3. proper fitting helmet
Team equipment managers should make sure when selecting a football helmet, players are inspecting and evaluating the helmet for proper fit. The Consumer Product Safety Commission (CPSC) recommended that the helmet should fit comfortably around the head without slanting back over the top of the head or drawn too low over the forehead and that the chin straps securely holds the helmet in place when a player runs or during impact.
Football players wearing poorly-fitted helmets, especially those with under-inflated air bladder liners are at an increased risk of head injuries. Making sure the football helmet has a proper fit with the air bladder linings inflated are two of the simplest and most effective ways to minimize the risk of concussions and traumatic brain injury.
The CPSC has provided a helpful guideline on proper fit, safer play, case and maintenance, reconditioning, and replacement of helmets in their online PDF 4 Quarters of Football Helmet Safety.
4. new technology
Ultimately, to make the game of football safer for players, coaches and team management should consider implementing new product advancements allowing staff to be more informed when large hits occur and when specific athletes are putting themselves at more risk. Sensors are beginning to make a rapid entrance into sports with technologies being able to track hydration, heart rate, muscle contusion, and most importantly, what’s happening to an individual’s head.
In many ways, sensors and new technology allows coaches and athletes to reveal the data you can’t see with your eyes. The more we understand what’s going on in an athlete’s body, the more we can focus on changing behavior and eliminating activity leading to the risk of injury.
5. neck strength
Recently, a growing number of research studies have shown another important way to reduce the risk of sport-related concussions is by strengthening the neck. The theory behind it suggests stronger neck muscles will help cushion against and lessen the linear and rotational forces that can lead to a concussion.
Concussion experts Dr. Meehan and Dr. Cronin, who are featured in the in MomsTEAM's PBS documentary, “The Smartest Team; Making High School Football Safer,” believe that the difference in small neck strength puts players at an increased risk of concussions.
Neck strengthening programs and systems such as CerviFit may be an effective tool in efforts towards reducing the risk of concussions.
reduce the risk of injury with athlete intelligence
At Athlete Intelligence, we provide coaches, parents and athletes access to data surrounding every player and every play. We use sensor technology to collect head impact data then translate that information with our Athlete Intelligence platform to provide actionable insights that lead to safer techniques and smarter monitoring.

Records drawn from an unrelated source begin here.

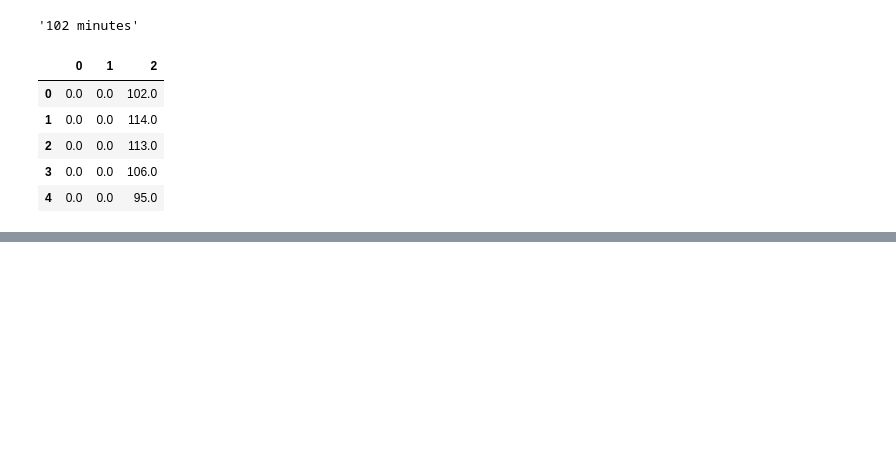
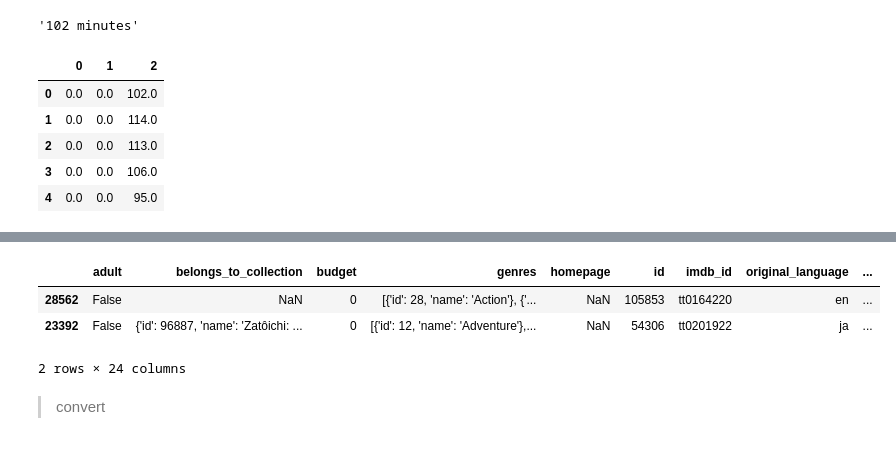
Before and after one commit to DonnieData/Movies-ETL, a Jupyter notebook: Movies_ETL.ipynb, the cells around one changed output, grey strips where cells are left out. Drawn from its saved outputs; the diff is of its cells as text; code cells hidden in the pictures; blank space fills up the shorter version.

```diff
--- a/Movies_ETL.ipynb
+++ b/Movies_ETL.ipynb
@@ -915,0 +938,9 @@ wiki_movies_df.drop('Running time', axis=1, inplace=True)
+# %%
+kaggle_metadata.sample(2)
+# %% [output]
+|  | adult | belongs_to_collection | budget | genres | homepage | id | imdb_id | original_language | ... |
+| 28562 | False | NaN | 0 | [{'id': 28, 'name': 'Action'}, {'... | NaN | 105853 | tt0164220 | en | ... |
+| 23392 | False | {'id': 96887, 'name': 'Zatôichi: ... | 0 | [{'id': 12, 'name': 'Adventure'},... | NaN | 54306 | tt0201922 | ja | ... |
+2 rows × 24 columns
+# %% [markdown]
+> convert
```
Also changed, not shown: parts of 7 cells of this notebook.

- Use the information to reveal improper player technique that could be increasing a player’s injury risk
- Develop a baseline for your team and identify those performing outside the norm
- Get notified in real-time when a hit has exceeded a customized threshold and review the athlete for possible concussion symptoms.